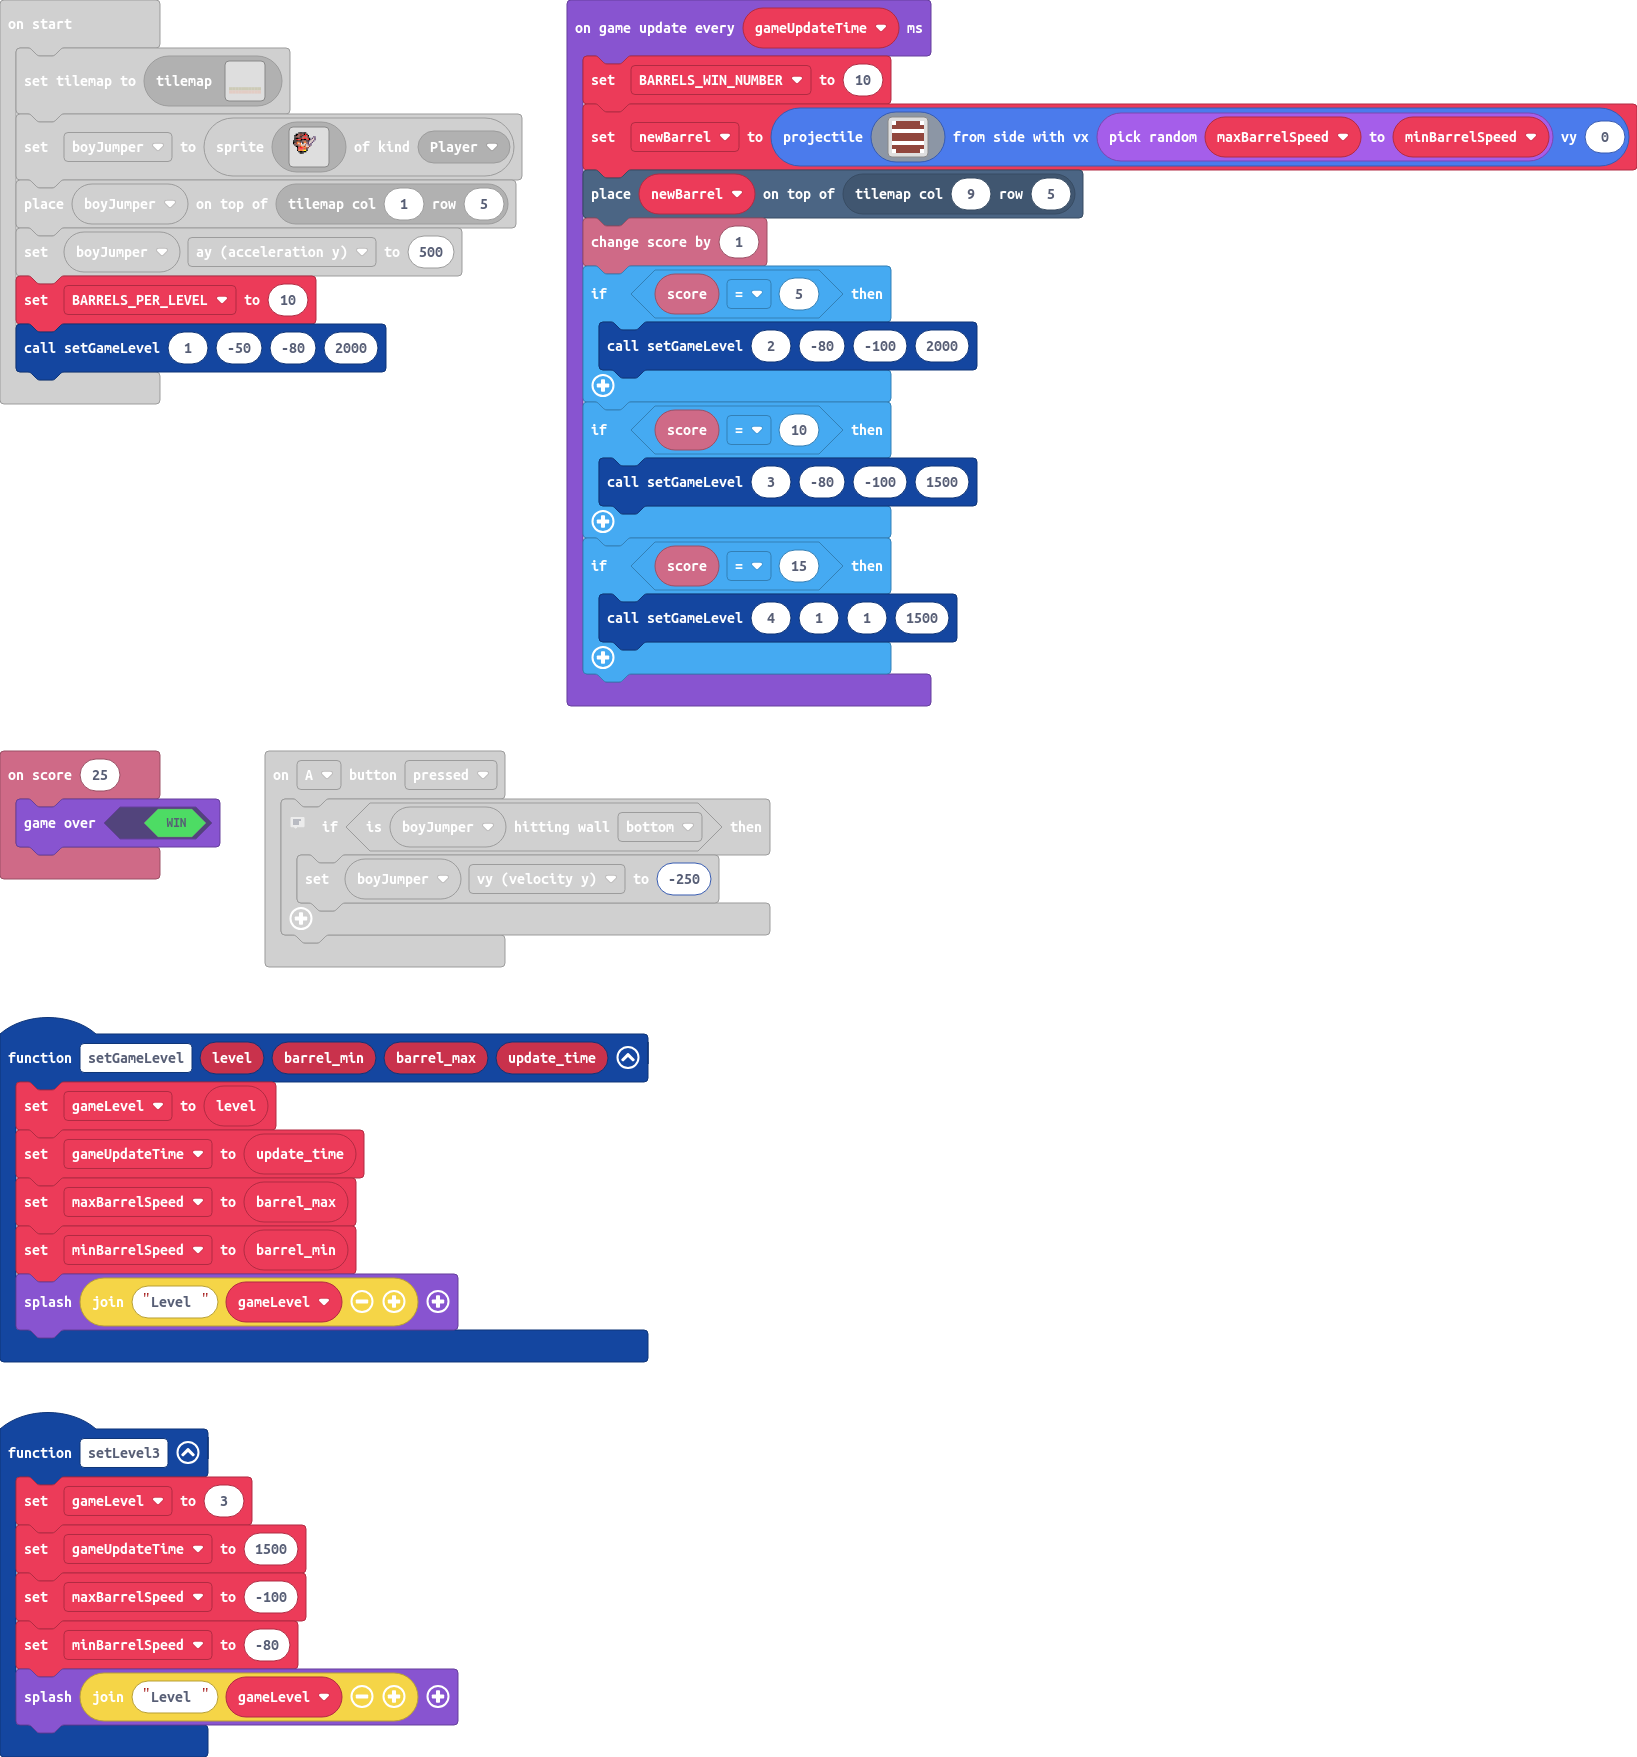
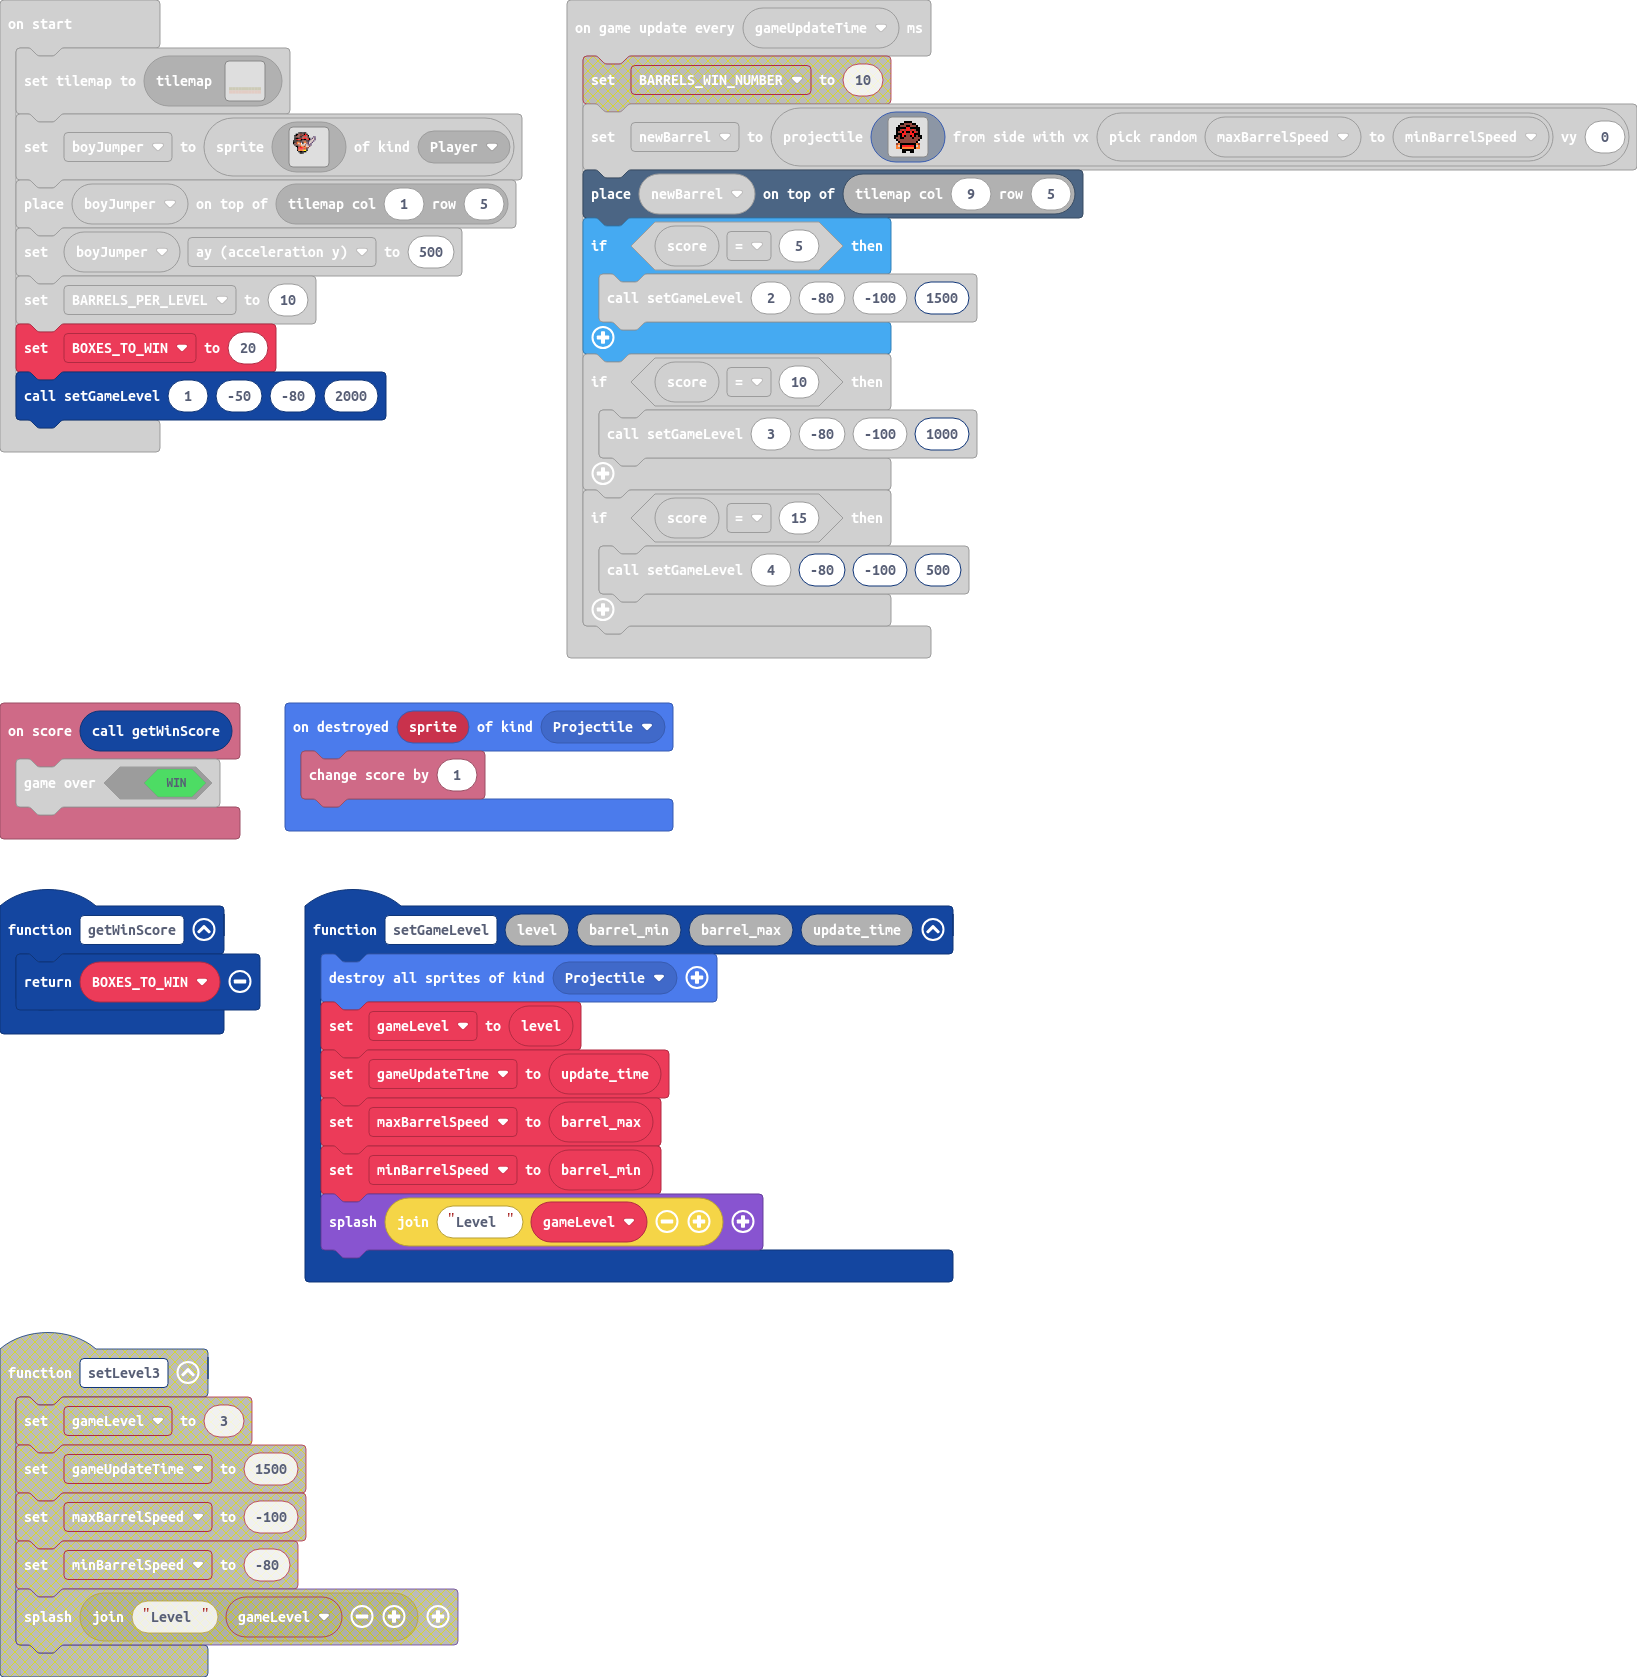
Update main.blocks, main.ts, main.py

diff --git a/main.ts b/main.ts
@@ -1,3 +1,6 @@
+info.onScore(getWinScore(), function () {
+    game.gameOver(true)
+})
 controller.A.onEvent(ControllerButtonEvent.Pressed, function () {
     // If this hitting bottom not added sprite can fly just by hitting button A and always wins :)
     // 
@@ -5,20 +8,17 @@ controller.A.onEvent(ControllerButtonEvent.Pressed, function () {
         boyJumper.vy = -250
     }
 })
-info.onScore(25, function () {
-    game.gameOver(true)
-})
 sprites.onOverlap(SpriteKind.Player, SpriteKind.Projectile, function (sprite, otherSprite) {
     game.gameOver(false)
 })
-function setLevel3 () {
-    gameLevel = 3
-    gameUpdateTime = 1500
-    maxBarrelSpeed = -100
-    minBarrelSpeed = -80
-    game.splash("Level " + gameLevel)
+function getWinScore () {
+    return BOXES_TO_WIN
 }
+sprites.onDestroyed(SpriteKind.Projectile, function (sprite) {
+    info.changeScoreBy(1)
+})
 function setGameLevel (level: number, barrel_min: number, barrel_max: number, update_time: number) {
+    sprites.destroyAllSpritesOfKind(SpriteKind.Projectile)
     gameLevel = level
     gameUpdateTime = update_time
     maxBarrelSpeed = barrel_max
@@ -26,11 +26,11 @@ function setGameLevel (level: number, barrel_min: number, barrel_max: number, up
     game.splash("Level " + gameLevel)
 }
 let newBarrel: Sprite = null
-let BARRELS_WIN_NUMBER = 0
 let minBarrelSpeed = 0
 let maxBarrelSpeed = 0
 let gameUpdateTime = 0
 let gameLevel = 0
+let BOXES_TO_WIN = 0
 let boyJumper: Sprite = null
 tiles.setCurrentTilemap(tilemap`level1`)
 boyJumper = sprites.create(img`
@@ -62,28 +62,35 @@ boyJumper = sprites.create(img`
 tiles.placeOnTile(boyJumper, tiles.getTileLocation(1, 5))
 boyJumper.ay = 500
 let BARRELS_PER_LEVEL = 10
+BOXES_TO_WIN = 20
 setGameLevel(1, -50, -80, 2000)
 game.onUpdateInterval(gameUpdateTime, function () {
-    BARRELS_WIN_NUMBER = 10
     newBarrel = sprites.createProjectileFromSide(img`
-        1 e e e e e e 1 
-        e e e e e e e e 
-        1 1 1 1 1 1 1 1 
-        e e e e e e e e 
-        e e e e e e e e 
-        1 1 1 1 1 1 1 1 
-        e e e e e e e e 
-        1 e e e e e e 1 
+        . . . . . . f f f f . . . . . . 
+        . . . . f f e e e e f f . . . . 
+        . . . f e e e f f e e e f . . . 
+        . . f f f f f 2 2 f f f f f . . 
+        . . f f e 2 e 2 2 e 2 e f f . . 
+        . . f e 2 f 2 f f 2 f 2 e f . . 
+        . . f f f 2 2 e e 2 2 f f f . . 
+        . f f e f 2 f e e f 2 f e f f . 
+        . f e e f f e e e e f e e e f . 
+        . . f e e e e e e e e e e f . . 
+        . . . f e e e e e e e e f . . . 
+        . . e 4 f f f f f f f f 4 e . . 
+        . . 4 d f 2 2 2 2 2 2 f d 4 . . 
+        . . 4 4 f 4 4 4 4 4 4 f 4 4 . . 
+        . . . . . f f f f f f . . . . . 
+        . . . . . f f . . f f . . . . . 
         `, randint(maxBarrelSpeed, minBarrelSpeed), 0)
     tiles.placeOnTile(newBarrel, tiles.getTileLocation(9, 5))
-    info.changeScoreBy(1)
     if (info.score() == 5) {
-        setGameLevel(2, -80, -100, 2000)
+        setGameLevel(2, -80, -100, 1500)
     }
     if (info.score() == 10) {
-        setGameLevel(3, -80, -100, 1500)
+        setGameLevel(3, -80, -100, 1000)
     }
     if (info.score() == 15) {
-        setGameLevel(4, 1, 1, 1500)
+        setGameLevel(4, -80, -100, 500)
     }
 })

diff --git a/main.py b/main.py
@@ -1,3 +1,7 @@
+def on_on_score():
+    game.game_over(True)
+info.on_score(getWinScore(), on_on_score)
+
 def on_a_pressed():
     # If this hitting bottom not added sprite can fly just by hitting button A and always wins :)
     # 
@@ -5,50 +9,31 @@ def on_a_pressed():
         boyJumper.vy = -250
 controller.A.on_event(ControllerButtonEvent.PRESSED, on_a_pressed)
 
-def setLevel4():
-    global gameLevel, gameUpdateTime, maxBarrelSpeed, minBarrelSpeed
-    gameLevel = 4
-    gameUpdateTime = 1000
-    maxBarrelSpeed = -120
-    minBarrelSpeed = -30
-    game.splash("Level " + str(gameLevel))
-
 def on_on_overlap(sprite, otherSprite):
     game.game_over(False)
 sprites.on_overlap(SpriteKind.player, SpriteKind.projectile, on_on_overlap)
 
-def setLevel3():
-    global gameLevel, gameUpdateTime, maxBarrelSpeed, minBarrelSpeed
-    gameLevel = 3
-    gameUpdateTime = 1500
-    maxBarrelSpeed = -100
-    minBarrelSpeed = -80
-    game.splash("Level " + str(gameLevel))
-def setLevel2():
-    global gameLevel, gameUpdateTime, maxBarrelSpeed, minBarrelSpeed
-    gameLevel = 2
-    gameUpdateTime = 2000
-    maxBarrelSpeed = -100
-    minBarrelSpeed = -80
-    game.splash("Level " + str(gameLevel))
+def getWinScore():
+    return BOXES_TO_WIN
 
-def on_on_score():
-    game.game_over(True)
-info.on_score(40, on_on_score)
+def on_on_destroyed(sprite2):
+    info.change_score_by(1)
+sprites.on_destroyed(SpriteKind.projectile, on_on_destroyed)
 
-def setLevel1():
+def setGameLevel(level: number, barrel_min: number, barrel_max: number, update_time: number):
     global gameLevel, gameUpdateTime, maxBarrelSpeed, minBarrelSpeed
-    gameLevel = 1
-    gameUpdateTime = 2000
-    maxBarrelSpeed = -80
-    minBarrelSpeed = -50
+    sprites.destroy_all_sprites_of_kind(SpriteKind.projectile)
+    gameLevel = level
+    gameUpdateTime = update_time
+    maxBarrelSpeed = barrel_max
+    minBarrelSpeed = barrel_min
     game.splash("Level " + str(gameLevel))
 newBarrel: Sprite = None
-BARRELS_WIN_NUMBER = 0
 minBarrelSpeed = 0
 maxBarrelSpeed = 0
 gameUpdateTime = 0
 gameLevel = 0
+BOXES_TO_WIN = 0
 boyJumper: Sprite = None
 tiles.set_current_tilemap(tilemap("""
     level1
@@ -83,29 +68,36 @@ boyJumper = sprites.create(img("""
 tiles.place_on_tile(boyJumper, tiles.get_tile_location(1, 5))
 boyJumper.ay = 500
 BARRELS_PER_LEVEL = 10
-setLevel1()
+BOXES_TO_WIN = 20
+setGameLevel(1, -50, -80, 2000)
 
 def on_update_interval():
-    global BARRELS_WIN_NUMBER, newBarrel
-    BARRELS_WIN_NUMBER = 10
+    global newBarrel
     newBarrel = sprites.create_projectile_from_side(img("""
-            1 e e e e e e 1 
-                    e e e e e e e e 
-                    1 1 1 1 1 1 1 1 
-                    e e e e e e e e 
-                    e e e e e e e e 
-                    1 1 1 1 1 1 1 1 
-                    e e e e e e e e 
-                    1 e e e e e e 1
+            . . . . . . f f f f . . . . . . 
+                    . . . . f f e e e e f f . . . . 
+                    . . . f e e e f f e e e f . . . 
+                    . . f f f f f 2 2 f f f f f . . 
+                    . . f f e 2 e 2 2 e 2 e f f . . 
+                    . . f e 2 f 2 f f 2 f 2 e f . . 
+                    . . f f f 2 2 e e 2 2 f f f . . 
+                    . f f e f 2 f e e f 2 f e f f . 
+                    . f e e f f e e e e f e e e f . 
+                    . . f e e e e e e e e e e f . . 
+                    . . . f e e e e e e e e f . . . 
+                    . . e 4 f f f f f f f f 4 e . . 
+                    . . 4 d f 2 2 2 2 2 2 f d 4 . . 
+                    . . 4 4 f 4 4 4 4 4 4 f 4 4 . . 
+                    . . . . . f f f f f f . . . . . 
+                    . . . . . f f . . f f . . . . .
         """),
         randint(maxBarrelSpeed, minBarrelSpeed),
         0)
     tiles.place_on_tile(newBarrel, tiles.get_tile_location(9, 5))
-    info.change_score_by(1)
     if info.score() == 5:
-        setLevel2()
+        setGameLevel(2, -80, -100, 1500)
     if info.score() == 10:
-        setLevel3()
-    if info.score() == 20:
-        setLevel4()
+        setGameLevel(3, -80, -100, 1000)
+    if info.score() == 15:
+        setGameLevel(4, -80, -100, 500)
 game.on_update_interval(gameUpdateTime, on_update_interval)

YOUR ASSIGNMENT> Go through the records. Copy each line where "getWinScore" appears.

TASK RESULT>
+info.onScore(getWinScore(), function () {
+function getWinScore () {
+info.on_score(getWinScore(), on_on_score)
+def getWinScore():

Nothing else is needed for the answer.